Mortgage interest relief is now being restricted for individuals holding loans to acquire residential properties for investment purposes. From 6 April 2020 income tax relief will be limited to the basic rate of income tax at 20% only for interest on buy-to-let residential properties. This restriction is already being phased in as my colleague Alice Pearson has mentioned in the previous article.

For this reason many people are considering acquiring their buy-to-let properties through a company. This is best illustrated with an example:

The illustration assumes that the company distributes all of its income by way of dividend.

It may be that Samira does not need to distribute all of the company’s income to her but retain some in the company for re-investment. In that case she shelters some of the profit from income tax and as a result there is a further benefit of holding the properties in the company.

A further potential benefit of holding the properties through a company is that when the company sells a residential investment property it usually pays corporation tax on the gain at corporation tax rates. The current corporation tax rate is 19% and is due to reduce to 17% in 2020. In addition, in calculating the gain the cost of the property is indexed for inflation (indexation allowance) but only up to 1 January 2018. This contrasts with an individual, such as Samira, who pays Capital Gains Tax (CGT) at the higher rate of 28% (18% for basic rate taxpayers) on the disposal of a residential property held as an investment and is not entitled to any indexation allowance. However, if the company sells the property the funds from the disposal will then be in the company. If Samira wishes to withdraw the funds from the company rather than re-invest the proceeds there will then be a further tax charge on the payment of the dividend.

Example: Samira owns a number of residential buy-to-let properties. She sells one of the properties in 2018/19 and realises a gain of £100,000. She pays income tax on dividends at 32.5%.

Her tax liability is as follows:

The illustration assumes Samira has no other gains in the year. Thus, if she reinvests all of her proceeds she saves £5,724 of tax by holding the property in the company. However, if she distributes all of the profits as a dividend she is in isolation £20,601 worse off holding the property in the company. 

Samira also needs to be aware that there are some potential tax charges on incorporation. If and when she transfers her properties to the company there is a potential taxable chargeable gain on her.
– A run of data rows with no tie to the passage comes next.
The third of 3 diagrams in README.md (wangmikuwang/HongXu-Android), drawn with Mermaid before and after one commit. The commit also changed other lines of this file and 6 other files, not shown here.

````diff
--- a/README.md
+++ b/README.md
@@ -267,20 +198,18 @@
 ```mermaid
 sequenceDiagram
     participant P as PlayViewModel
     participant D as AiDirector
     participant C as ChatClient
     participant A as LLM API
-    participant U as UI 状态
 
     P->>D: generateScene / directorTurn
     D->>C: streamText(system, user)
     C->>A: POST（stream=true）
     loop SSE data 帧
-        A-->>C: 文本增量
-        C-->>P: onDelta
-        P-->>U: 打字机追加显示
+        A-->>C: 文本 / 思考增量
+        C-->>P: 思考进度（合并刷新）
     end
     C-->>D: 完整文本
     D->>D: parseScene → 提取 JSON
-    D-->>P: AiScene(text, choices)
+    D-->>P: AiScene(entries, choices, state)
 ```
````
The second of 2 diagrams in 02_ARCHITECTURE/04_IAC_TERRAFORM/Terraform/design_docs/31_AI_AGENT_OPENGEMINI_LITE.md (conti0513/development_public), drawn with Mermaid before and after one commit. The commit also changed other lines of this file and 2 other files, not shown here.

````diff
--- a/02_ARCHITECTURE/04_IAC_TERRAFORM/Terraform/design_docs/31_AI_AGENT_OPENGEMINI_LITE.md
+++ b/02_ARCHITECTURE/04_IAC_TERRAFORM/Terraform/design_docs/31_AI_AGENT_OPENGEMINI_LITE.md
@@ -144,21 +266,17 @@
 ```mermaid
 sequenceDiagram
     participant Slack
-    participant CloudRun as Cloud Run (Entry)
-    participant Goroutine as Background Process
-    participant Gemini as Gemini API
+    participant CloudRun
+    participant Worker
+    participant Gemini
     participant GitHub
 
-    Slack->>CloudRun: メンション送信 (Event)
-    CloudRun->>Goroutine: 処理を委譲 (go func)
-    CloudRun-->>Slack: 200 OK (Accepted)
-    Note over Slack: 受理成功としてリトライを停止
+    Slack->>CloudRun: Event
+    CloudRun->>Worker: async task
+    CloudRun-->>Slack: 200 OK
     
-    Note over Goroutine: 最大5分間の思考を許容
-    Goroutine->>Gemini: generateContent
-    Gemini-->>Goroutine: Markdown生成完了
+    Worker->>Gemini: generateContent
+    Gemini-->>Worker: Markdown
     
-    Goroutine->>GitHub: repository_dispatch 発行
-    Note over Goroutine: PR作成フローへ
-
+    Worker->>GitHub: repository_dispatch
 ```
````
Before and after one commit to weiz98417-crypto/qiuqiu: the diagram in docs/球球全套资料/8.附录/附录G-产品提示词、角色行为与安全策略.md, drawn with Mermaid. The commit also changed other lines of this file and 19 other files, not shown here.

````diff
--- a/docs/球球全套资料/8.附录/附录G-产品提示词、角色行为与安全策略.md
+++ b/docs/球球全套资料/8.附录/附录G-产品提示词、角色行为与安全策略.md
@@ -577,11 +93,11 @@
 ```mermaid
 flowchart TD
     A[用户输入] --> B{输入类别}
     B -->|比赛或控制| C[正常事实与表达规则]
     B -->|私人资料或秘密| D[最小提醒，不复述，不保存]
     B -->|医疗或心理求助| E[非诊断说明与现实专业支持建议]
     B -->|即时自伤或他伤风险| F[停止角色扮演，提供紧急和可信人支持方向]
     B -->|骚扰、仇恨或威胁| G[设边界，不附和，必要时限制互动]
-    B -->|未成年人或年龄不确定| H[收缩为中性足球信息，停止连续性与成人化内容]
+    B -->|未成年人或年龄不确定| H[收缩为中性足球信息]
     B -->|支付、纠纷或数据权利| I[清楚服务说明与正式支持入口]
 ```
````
The gain is on the market value of the properties on the date of the transfer less what she originally paid for them and the rate of tax is 28% (18% for basic rate taxpayers).

Samira may qualify for incorporation relief in which case no CGT charge arises and the gain is effectively deferred. Incorporation relief is available if she transfers the whole of her property business and all of its assets (except for cash) to her new company in exchange for the issue of shares to her by the new company.  However, HMRC generally will not accept that the passive holding of a few property investments represents a business and the activity needs to be more substantial to constitute a business.

In addition, on the transfer of the properties to the company, Stamp Duty Land Tax (SDLT) will be payable on the market value of the properties. A possible way around this is for Samira to transfer the properties firstly to either a partnership or a Limited Liability Partnership. This then operates as the property business for a few years and it can then usually, based on current legislation, transfer the properties to a company without SDLT. This solution may not work for Samira as she owns all of her properties herself but may work if say she owns the properties jointly with her husband.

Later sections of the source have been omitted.